“You will take showers and swim in the river with the community,” she told us in an e-mail before our trip that also instructed us to bring drinking water, a flashlight, a raincoat and other basic necessities.
As for things to leave behind, she wrote: “The attitudes of an ignorant and selfish city dweller.”
About halfway to our destination, we encounter someone well-known to Vita: Aya Mursit, an Outer Baduy who acts as a liaison with the local government and the Muslim Sundanese who inhabit the villages that border Baduy land.
No community remains as unspoiled as the Baduy without deliberate intention, and talking to Aya Mursit, it is clear that it would be a grave mistake to underestimate his people because of their simple lifestyle. They are able to live the way they do in this modern world — without paying taxes to the government, with no deeds or titles to their land, refraining from formal education for their children — because they have some serious diplomatic talent.
To appease outside pressure, for example, they once built a mosque on their land. They didn’t use it, but it threw government envoys off the scent. When census takers pushed for access, the Baduy helpfully gave them a detailed list of answers they had compiled themselves. On the new e-KTP electronic identity cards that all Indonesians are required by law to possess, their religion was not listed, so the Baduy have left that field blank.
Each year, the government doggedly tries to give them money to build a school. Each year, they decline, seeing it as an insidious erosion of their culture. “If the children go to school, it’s just the same as the outside world,” Aya Mursit says through Vita. “They would be exposed to different values, and risk becoming greedy.
“A lack of an education isn’t the same thing as a lack of intelligence.”
The Baduy have long been considered a source of wisdom and magical power by other Indonesians. Many have sought an audience with the spiritual Pu’un leaders over the years, but they are picky about who they will see. Former President Sukarno, who granted them government protection, sometimes consulted with them. When his successor Suharto tried to visit in his helicopter, the Pu’un sent an envoy.
The Good Life
By and large, the Baduy are walking advertisements for clean living.
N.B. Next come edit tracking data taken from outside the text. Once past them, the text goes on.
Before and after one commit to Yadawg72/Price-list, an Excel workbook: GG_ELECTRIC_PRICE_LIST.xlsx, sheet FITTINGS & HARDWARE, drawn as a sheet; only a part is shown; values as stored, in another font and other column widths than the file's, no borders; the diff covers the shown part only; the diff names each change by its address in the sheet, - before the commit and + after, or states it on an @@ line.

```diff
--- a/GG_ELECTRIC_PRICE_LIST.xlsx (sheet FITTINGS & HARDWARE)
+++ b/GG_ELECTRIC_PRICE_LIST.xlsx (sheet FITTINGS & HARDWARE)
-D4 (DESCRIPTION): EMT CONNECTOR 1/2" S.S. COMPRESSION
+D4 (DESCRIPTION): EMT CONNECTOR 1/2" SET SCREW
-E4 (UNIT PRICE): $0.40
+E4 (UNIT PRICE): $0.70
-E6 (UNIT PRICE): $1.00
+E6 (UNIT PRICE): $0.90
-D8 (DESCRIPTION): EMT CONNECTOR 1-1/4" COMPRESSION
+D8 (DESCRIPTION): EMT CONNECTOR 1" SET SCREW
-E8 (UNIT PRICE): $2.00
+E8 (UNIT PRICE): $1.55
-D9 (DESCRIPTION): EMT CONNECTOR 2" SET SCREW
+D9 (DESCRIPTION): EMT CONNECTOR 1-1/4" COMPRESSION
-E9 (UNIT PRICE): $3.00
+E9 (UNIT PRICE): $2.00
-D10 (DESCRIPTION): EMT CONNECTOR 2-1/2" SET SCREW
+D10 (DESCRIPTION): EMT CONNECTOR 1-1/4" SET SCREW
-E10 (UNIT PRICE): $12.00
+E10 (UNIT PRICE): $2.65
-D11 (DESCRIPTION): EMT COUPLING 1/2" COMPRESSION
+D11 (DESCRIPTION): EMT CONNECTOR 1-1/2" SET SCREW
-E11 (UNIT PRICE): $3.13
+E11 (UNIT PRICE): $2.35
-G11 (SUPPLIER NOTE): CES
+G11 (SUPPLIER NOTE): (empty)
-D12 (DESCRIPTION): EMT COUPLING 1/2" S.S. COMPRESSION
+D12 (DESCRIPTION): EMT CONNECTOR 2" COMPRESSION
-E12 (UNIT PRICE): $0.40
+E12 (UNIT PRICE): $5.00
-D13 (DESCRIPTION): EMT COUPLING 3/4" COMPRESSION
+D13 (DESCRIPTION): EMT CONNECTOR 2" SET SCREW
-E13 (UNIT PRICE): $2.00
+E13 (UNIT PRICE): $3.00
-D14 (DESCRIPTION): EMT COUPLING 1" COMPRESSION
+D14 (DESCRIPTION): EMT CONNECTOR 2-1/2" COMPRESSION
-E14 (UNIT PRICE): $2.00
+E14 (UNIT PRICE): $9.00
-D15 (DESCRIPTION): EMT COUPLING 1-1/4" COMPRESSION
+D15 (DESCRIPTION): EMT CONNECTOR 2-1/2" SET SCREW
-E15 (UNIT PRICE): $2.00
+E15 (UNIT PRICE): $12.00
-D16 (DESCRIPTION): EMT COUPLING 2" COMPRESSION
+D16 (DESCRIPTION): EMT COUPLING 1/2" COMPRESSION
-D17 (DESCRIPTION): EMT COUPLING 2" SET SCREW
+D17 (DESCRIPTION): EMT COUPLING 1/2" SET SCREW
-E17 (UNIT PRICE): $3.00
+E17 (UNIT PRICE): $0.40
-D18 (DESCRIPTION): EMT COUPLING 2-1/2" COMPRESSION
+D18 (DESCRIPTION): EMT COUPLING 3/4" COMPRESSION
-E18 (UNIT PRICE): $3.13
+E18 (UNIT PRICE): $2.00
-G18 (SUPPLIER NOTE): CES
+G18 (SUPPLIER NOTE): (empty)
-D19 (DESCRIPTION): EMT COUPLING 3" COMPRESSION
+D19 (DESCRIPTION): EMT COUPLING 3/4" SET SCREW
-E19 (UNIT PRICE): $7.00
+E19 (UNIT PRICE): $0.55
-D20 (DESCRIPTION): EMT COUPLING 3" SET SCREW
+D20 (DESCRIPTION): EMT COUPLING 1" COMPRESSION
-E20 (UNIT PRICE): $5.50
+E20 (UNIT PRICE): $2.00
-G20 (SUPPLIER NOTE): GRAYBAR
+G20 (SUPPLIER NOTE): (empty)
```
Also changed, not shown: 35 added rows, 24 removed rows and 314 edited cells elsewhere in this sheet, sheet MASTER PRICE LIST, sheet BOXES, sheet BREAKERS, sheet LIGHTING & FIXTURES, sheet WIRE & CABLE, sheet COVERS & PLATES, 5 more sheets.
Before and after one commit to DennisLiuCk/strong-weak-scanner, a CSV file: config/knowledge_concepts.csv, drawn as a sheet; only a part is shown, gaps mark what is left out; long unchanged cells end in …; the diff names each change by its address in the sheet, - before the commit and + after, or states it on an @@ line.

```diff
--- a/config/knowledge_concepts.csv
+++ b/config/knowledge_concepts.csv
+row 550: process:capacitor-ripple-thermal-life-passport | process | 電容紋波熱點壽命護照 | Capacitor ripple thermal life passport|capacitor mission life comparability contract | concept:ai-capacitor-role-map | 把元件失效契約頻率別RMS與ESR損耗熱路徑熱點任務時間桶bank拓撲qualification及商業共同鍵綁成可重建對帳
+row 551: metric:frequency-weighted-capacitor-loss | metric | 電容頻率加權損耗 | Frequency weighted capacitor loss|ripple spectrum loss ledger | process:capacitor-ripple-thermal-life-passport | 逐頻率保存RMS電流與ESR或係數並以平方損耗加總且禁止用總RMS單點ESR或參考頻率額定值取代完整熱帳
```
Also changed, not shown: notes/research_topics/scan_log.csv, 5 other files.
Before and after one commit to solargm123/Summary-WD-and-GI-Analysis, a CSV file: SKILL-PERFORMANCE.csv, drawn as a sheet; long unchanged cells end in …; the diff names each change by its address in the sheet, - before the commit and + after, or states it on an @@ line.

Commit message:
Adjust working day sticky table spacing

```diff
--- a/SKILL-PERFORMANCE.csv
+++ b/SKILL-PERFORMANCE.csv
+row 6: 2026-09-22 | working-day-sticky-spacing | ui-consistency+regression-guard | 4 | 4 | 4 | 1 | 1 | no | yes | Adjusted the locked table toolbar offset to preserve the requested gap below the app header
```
Their skin is glowing and unblemished, their physiques are the type that gyms plaster on billboards. Their society has essentially zero crime.
But Baduy is not utopia.
One of Jakam’s neighbors, a young mother, was bitten by a snake some months ago. She was treated by a traditional healer but received no modern medicine and died horribly over three days.
A 2006 study by the Bina Karta Lestari Foundation, an NGO that works toward sustainable development, found that the government considers the Baduy to be living in poverty. Using income, education level, sanitation, access to electricity and savings as indicators, they are indeed. But measuring access to adequate clothing, food and housing, they do not lack for anything.
So how long can they hold out and keep their way of life intact? Considering their long history of sustainable practices, the answer would seem to be “indefinitely” — if they are left to their own devices.
But as we continue our trip, there is more evidence of encroaching modernity. Politicians’ campaign signs crop up even in this remote area. A few cement pilings are in place, presumably the vanguard of a modern bridge over a river.
But that’s not the bridge they brought us to see. Our destination comes into view, and they smile at our gasps of astonishment.
The bridge is a wild tangle of roots that have naturally twined together across a stretch of rocky stream.
It is equal parts mossy and smooth, held up, at least for now, by an ingenious blend of old and new.